With a phone number just one digit different from that of the Columbus Clippers, she finds herself fielding questions about ticket prices, home dates and the like.
Her favorite: Is it dime-a-dog night?Golden moldy
A caller to the newsroom in September had a food-safety question - and, it turned out, a firm idea of the answer she wanted to hear.
She had read somewhere recently, she told Food Editor Robin Davis, that brick cheese with a little mold on it can be eaten if the mold is cut off.
She explained that she had a 32-ounce container of yogurt, with several spoonfuls remaining, that had two spots of mold near the top.Because cheese and yogurt are made of the same ingredients, she wondered, could she clear the mold and still eat the yogurt?
Davis gave her bottom-line advice: "When in doubt, throw it out."
The caller persisted, noting that she really didn't want to discard the yogurt.
Davis repeated her advice.
The caller asked again, in a slightly different way.
Concerned that she was making little headway, Davis told the caller that, if she wanted a second opinion, she might try the U.S. Department of Agriculture food-safety hot line.
The woman quickly asked for the number.Fore warning
At the Memorial Tournament in early June, organizers designated an area for the media to capture video of players on the driving range that wasn't behind the players, as in years past, but to one side and down from where they practiced.
As Carrie Wise of The Dispatch looked through her camera viewfinder, focusing on Tiger Woods on the far side of the range, she didn't see Rory Sabbatini arrive.
Sabbatini chipped a ball in her direction, landing it about a foot away.
Hearing the ball drop, Wise looked up to see him smiling.
A creative way to say hello?
Maybe, but Wise took it as a warning.
She picked up her camera and tripod, and moved several feet back.Pilots' liftoff
On assignment in September, Reporter Kevin Joy arrived at the Webster Hall nightclub in New York to find a line snaking down the block.
During a trip to profile Twenty One Pilots, a Columbus electronic rock-pop duo, Joy assumed that the crowd was waiting for a concert by Dragonette - an established Canadian synth-pop act playing in the upstairs ballroom.
His hunch was wrong.
Two black-clad passers-by approached, with one asking: "Is this crowd waiting on Dragonette?"

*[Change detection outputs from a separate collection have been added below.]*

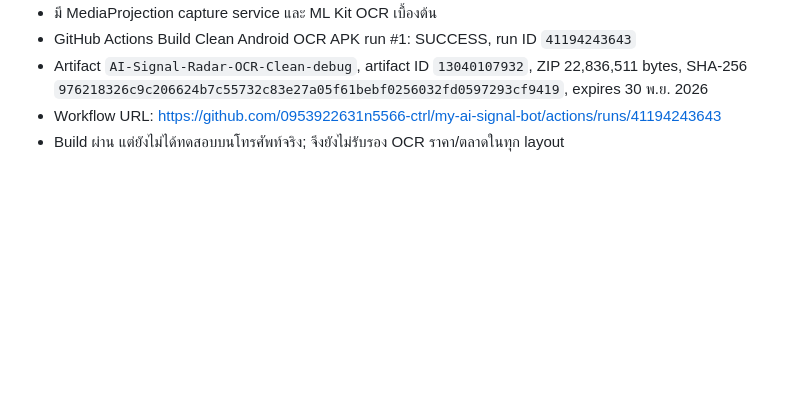
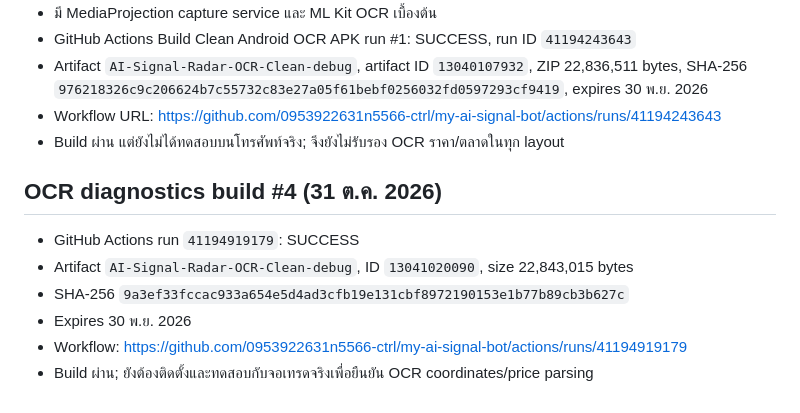
Before and after one commit to 0953922631n5566-ctrl/my-ai-signal-bot, a Markdown page: docs/DUAL_SCAN_REBUILD_PLAN.md, the part around the change. Rendered like a GitHub page; blank space fills up the shorter version.

Commit message:
Record successful OCR diagnostics APK build #4

```diff
--- a/docs/DUAL_SCAN_REBUILD_PLAN.md
+++ b/docs/DUAL_SCAN_REBUILD_PLAN.md
@@ -48,3 +48,12 @@ Branch: `ocr-dual-scan-clean`
 - Artifact `AI-Signal-Radar-OCR-Clean-debug`, artifact ID `13040107932`, ZIP 22,836,511 bytes, SHA-256 `976218326c9c206624b7c55732c83e27a05f61bebf0256032fd0597293cf9419`, expires 30 พ.ย. 2026
 - Workflow URL: https://github.com/0953922631n5566-ctrl/my-ai-signal-bot/actions/runs/41194243643
 - Build ผ่าน แต่ยังไม่ได้ทดสอบบนโทรศัพท์จริง; จึงยังไม่รับรอง OCR ราคา/ตลาดในทุก layout
+
+
+## OCR diagnostics build #4 (31 ต.ค. 2026)
+- GitHub Actions run `41194919179`: SUCCESS
+- Artifact `AI-Signal-Radar-OCR-Clean-debug`, ID `13041020090`, size 22,843,015 bytes
+- SHA-256 `9a3ef33fccac933a654e5d4ad3cfb19e131cbf8972190153e1b77b89cb3b627c`
+- Expires 30 พ.ย. 2026
+- Workflow: https://github.com/0953922631n5566-ctrl/my-ai-signal-bot/actions/runs/41194919179
+- Build ผ่าน; ยังต้องติดตั้งและทดสอบกับจอเทรดจริงเพื่อยืนยัน OCR coordinates/price parsing
```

A beefy bouncer, pointing to a Twenty One Pilots poster taped to an adjacent fence, looked over.
"The line is for those guys," he said, noting the adjoining Webster Hall basement where the two central Ohio unknowns were about to make their debut.Helping hand
While leaving the Dispatch building a few months ago, Photographer Brooke LaValley noticed an older woman having trouble with a newspaper vending machine just outside the door on S. 3rd Street.
Not having time to figure out the problem, LaValley asked the woman to step inside, where she could find a paper for her.
LaValley got a newspaper and was set to wish her well when the woman, indicating that her cane was still in her car, asked for help back to the car.
LaValley happily obliged.
The woman thanked her for her kindness. Once in the car, she suggested that LaValley say hello to her husband.
LaValley leaned down and said hello - to a former senator and astronaut, John Glenn.
She was equally thrilled to have met and helped Annie Glenn.Tasty treat?
The stomach of politics reporter Joe Hallett growled as U.S. Sen. Rob Portman joined Ohio Gov. John Kasich and Republican presidential nominee Mitt Romney in mid-August for ice cream at Tom's Ice Cream Bowl.
A pool reporter for the campaign event at the Zanesville landmark, Hallett was responsible for reporting Romney's every move and word to the media horde outside.
Portman quietly approached, pulled a hand from behind his back and gave Hallett a Columbus Blue Jackets ball cap.
"Eat it," he said.
With the other hand, he offered a bottle of Montgomery Inn barbecue sauce, saying, "This will make it taste better."
About four months earlier, Hallett had predicted in a column that Romney would choose Portman as his running mate or, he said, "I'll eat my hat."
Days before the Zanesville stop, however, Romney had picked U.S. Rep. Paul Ryan of Wisconsin.
Fortunately, Dispatch policy compelled Hallett to donate the hat (and the barbecue sauce) to charity.